Working Remotely

Working Remotely – The past two weeks have been a little less normal to say the least, and with all of the news and information coming at us it’s often difficult to stay focused on the elements we can control as a small business.

We wanted to put out a little bit of a guidance on where we are and hopefully some information that will help businesses in general. First, we have been working remotely ahead of the Governor’s announcement. It not only seemed like a good business decision to move remote, it gives us all the ability to keep our clients requests flowing without slow down. In general, those requests have been related to updating websites, adding Covid-19 plans for customers to remove, getting information out on social media, and managing email notifications across their client base. All great, proactive pieces.

For us, it has been an opportunity to work with our day-to-day systems that I know I’ve personally taken for granted. I am going to be a little more detailed about what they are and how we use them with the hopes that other businesses migrating might be able to leverage some of the information for themselves.

Working Remote Blackout

Our projects are managed online through Basecamp; it’s a system we have had in place for at least seven years. Our team jumps on a daily call, reviews what is on the docket, and works through what is open there. Think of it as a robust to-do list that you can assign to individuals, add information or attachments to, and prioritize tasks. If you pre-plan a bit you should be able to work with a free account. Otherwise you can roll out multiple projects and the supporting to-do lists in a paid account.

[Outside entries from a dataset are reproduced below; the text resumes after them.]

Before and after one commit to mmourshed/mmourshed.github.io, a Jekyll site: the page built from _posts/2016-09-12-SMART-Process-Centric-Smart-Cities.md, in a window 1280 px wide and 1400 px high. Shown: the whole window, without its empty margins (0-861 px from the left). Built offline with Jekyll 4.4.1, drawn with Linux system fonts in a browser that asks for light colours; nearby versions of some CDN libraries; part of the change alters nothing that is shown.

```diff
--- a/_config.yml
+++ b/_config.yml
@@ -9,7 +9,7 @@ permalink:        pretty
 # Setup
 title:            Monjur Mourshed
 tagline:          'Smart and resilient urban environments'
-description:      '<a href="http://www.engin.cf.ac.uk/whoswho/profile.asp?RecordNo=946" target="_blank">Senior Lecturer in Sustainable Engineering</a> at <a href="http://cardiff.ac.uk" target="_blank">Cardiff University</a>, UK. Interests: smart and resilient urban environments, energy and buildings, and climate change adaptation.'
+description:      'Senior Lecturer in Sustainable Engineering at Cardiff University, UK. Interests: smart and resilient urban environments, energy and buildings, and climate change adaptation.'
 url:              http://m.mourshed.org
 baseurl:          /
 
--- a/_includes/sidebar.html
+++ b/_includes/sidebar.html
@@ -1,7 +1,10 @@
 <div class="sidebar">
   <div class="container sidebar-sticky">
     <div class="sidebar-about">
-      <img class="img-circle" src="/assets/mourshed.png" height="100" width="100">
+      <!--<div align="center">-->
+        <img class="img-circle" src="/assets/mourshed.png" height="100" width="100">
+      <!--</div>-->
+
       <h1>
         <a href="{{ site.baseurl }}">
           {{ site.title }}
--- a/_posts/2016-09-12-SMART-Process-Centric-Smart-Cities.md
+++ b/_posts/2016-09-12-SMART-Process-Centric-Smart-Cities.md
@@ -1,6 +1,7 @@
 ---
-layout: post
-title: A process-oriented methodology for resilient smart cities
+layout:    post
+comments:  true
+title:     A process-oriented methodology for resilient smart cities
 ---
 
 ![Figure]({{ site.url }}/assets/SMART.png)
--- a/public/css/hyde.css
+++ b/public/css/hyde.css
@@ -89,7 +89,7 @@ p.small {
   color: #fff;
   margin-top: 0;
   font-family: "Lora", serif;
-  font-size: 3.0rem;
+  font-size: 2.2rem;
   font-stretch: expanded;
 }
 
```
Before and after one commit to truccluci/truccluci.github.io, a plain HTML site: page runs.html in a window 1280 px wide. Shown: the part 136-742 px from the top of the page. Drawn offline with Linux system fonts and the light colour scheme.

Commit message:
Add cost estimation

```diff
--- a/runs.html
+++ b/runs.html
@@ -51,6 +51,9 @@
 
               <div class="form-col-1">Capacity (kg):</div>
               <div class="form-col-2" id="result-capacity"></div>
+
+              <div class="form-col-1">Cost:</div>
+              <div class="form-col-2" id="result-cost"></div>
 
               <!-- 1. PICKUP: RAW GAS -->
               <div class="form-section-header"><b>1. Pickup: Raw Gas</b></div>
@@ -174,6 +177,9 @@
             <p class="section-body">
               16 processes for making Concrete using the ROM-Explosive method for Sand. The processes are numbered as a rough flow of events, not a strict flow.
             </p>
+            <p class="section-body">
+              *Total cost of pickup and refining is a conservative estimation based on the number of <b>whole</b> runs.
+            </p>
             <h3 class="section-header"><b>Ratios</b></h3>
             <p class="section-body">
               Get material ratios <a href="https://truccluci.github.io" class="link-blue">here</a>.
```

Working Remote Blackout

For staying connected, we are using two tools. Trust me, there are hundreds to work from, but these are our tried and true tools. For conference calls we stick with GoTo Meeting. This allows screen shares, cameras if you want to find some levity in how the team is putting together their workspace at home, or just the basic conference call. Yes, there are a number of free tools out there, but this is one that we have found increased quality with their paid infrastructure. Outside of voice, we work in Slack as well. There is an amazing amount of depth to this tool, but just think of it as a chat that you can segment to keep everyone sharing files and information in real time (via a browser or a mobile app).

Working Remote Blackout

We rely a lot on file sharing, and one of the more technical tools we implemented was a solution for a file server. This is another area where there are thousands of options. Ours is working with a Synology box using their quick connect to make it visible to the outside team off our network. Everyone can get to their files and we have a robust backup of the files through this system as well. This is what we use.

If any of this spurs any thoughts or questions, I would be happy to give you my advice. It’s one of those times that we feel every little bit can help a business. Just drop me an email jack @

Beyond the systems piece we are also eager to help some of our local retailers and restaurants get online to supplement their sales. Gone are the days of elaborate eCommerce setups. Our method can bypass your existing site and have a parallel site for transactions (that costs about $40 a month after it’s configured with no contract), and allows you to control the sale so you aren’t paying out to GrubHub or UberEats (if you do pickup or have your own delivery folks). We would be happy to get you set up to stem some of the shock all of our businesses are feeling.

So in short – we are thankful that we are humming right along from some comfortable locations and would love to make sure you all are able to do the same.